On May 28, 2009 the OSLC CM Working Group completed the 1.0 round of specifications. I wanted to just quickly recognize the great work that was done by this team and their extended teams.

First off from IBM, Steve Abrams (Rational CTO Team, OSLC Lead Architect), Andre Weinand (Jazz WorkItem Component Lead) and I spent many hours together per week hashing out technical challenges and coming up with solutions that fit within the spirit of the loosley coupled approach to interoperability and the 1.0 specs. Also Scott Bosworth (Rational CTO Team) provided help in any way to ensure the group was successful. There are many others that supported us in this effort: Samit Mehta, Joe Toomey, ....

From Tasktop, Mik Kersten (Founder, CTO) and Robert Elves provided great feedback and background based on their experiences with many change management systems and vairous API implementations. They also provided direct feedback as an implementer (consumer) of the specs.

Lastly from Accenture, Randy Vogel and Gary Dang who provided great input and feedback from their experiences providing enterprise class integrated tools solutions.

Thursday, June 18, 2009

A little bit about me and OSLC

Open Services for Lifecycle Collaboration (or just OSLC) was first introduced at the June 2008 Rational Software Developer's Conference in Orlando. It was launched in part with various activities around the Jazz initiative and started with a set of sample specifications and reference implementation.

I started my role as Change Management domain lead in October 2008. I was given the mission to coordinate, facilate and participate in a working group that would define a set of OSLC specifications that solved some specific integration scenarios (more on that another day).

My day job was also to produce a service provider implementation for Rational ClearQuest and assist in the one for Rational Team Concert, which both will be available in the next week.
I have a fairly diverse background as development leads for various change management tools, as well as have worked in many standardization efforts.

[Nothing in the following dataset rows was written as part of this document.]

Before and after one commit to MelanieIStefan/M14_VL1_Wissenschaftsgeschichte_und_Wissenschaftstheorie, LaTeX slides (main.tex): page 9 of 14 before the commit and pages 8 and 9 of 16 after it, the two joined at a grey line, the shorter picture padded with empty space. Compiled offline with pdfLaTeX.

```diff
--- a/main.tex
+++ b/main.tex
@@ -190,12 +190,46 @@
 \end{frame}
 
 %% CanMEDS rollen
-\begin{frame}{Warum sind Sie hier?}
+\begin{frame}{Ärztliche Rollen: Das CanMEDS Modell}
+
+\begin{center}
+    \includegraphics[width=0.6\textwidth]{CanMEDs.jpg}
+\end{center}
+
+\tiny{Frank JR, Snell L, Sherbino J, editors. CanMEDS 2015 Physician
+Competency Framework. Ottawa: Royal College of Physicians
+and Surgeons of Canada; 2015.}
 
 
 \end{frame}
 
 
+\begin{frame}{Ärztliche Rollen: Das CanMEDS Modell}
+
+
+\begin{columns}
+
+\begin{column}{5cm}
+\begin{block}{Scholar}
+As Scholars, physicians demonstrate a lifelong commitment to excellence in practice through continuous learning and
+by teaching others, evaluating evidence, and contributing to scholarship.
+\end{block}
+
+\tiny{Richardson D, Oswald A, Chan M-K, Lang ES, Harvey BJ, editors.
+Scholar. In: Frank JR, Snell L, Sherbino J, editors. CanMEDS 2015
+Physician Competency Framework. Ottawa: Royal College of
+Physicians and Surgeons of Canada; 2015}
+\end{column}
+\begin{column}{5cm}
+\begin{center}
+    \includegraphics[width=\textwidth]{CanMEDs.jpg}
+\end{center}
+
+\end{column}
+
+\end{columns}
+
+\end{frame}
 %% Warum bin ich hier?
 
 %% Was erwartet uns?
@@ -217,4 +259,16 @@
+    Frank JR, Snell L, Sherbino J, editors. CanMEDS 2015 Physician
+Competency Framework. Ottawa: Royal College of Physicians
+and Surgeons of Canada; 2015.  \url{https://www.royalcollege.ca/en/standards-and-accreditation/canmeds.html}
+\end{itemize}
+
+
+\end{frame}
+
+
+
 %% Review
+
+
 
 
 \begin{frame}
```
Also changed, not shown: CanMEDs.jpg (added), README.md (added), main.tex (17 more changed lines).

I plan to use this blog for various items. To post what is going on in OSLC in more than 140 characters, what has happened and how we got there as well as current topics in the works (and hopefully getting some additional feedback).